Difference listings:
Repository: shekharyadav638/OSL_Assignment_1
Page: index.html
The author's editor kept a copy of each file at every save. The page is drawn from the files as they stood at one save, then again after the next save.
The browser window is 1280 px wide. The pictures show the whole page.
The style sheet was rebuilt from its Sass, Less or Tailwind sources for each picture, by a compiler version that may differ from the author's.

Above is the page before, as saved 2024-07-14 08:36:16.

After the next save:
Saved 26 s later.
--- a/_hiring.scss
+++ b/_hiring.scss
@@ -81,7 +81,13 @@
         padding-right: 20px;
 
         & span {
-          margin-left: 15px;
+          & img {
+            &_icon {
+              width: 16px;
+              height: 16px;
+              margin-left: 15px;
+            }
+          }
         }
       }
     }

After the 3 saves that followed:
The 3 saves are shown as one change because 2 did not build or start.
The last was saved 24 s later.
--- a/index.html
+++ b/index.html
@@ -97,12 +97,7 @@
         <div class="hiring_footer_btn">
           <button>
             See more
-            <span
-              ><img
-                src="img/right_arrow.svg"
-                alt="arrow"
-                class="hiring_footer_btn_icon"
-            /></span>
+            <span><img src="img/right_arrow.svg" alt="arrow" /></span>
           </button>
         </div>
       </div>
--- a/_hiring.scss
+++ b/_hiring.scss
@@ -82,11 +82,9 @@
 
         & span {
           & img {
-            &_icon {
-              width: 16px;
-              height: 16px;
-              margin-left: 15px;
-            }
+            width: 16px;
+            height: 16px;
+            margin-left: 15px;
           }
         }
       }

ABOUT THIS EXERCISE = Among the lines above, which ones hold the string "height"? Show them.

SOLUTION FOR THIS EXERCISE =
+              height: 16px;
-              height: 16px;
+            height: 16px;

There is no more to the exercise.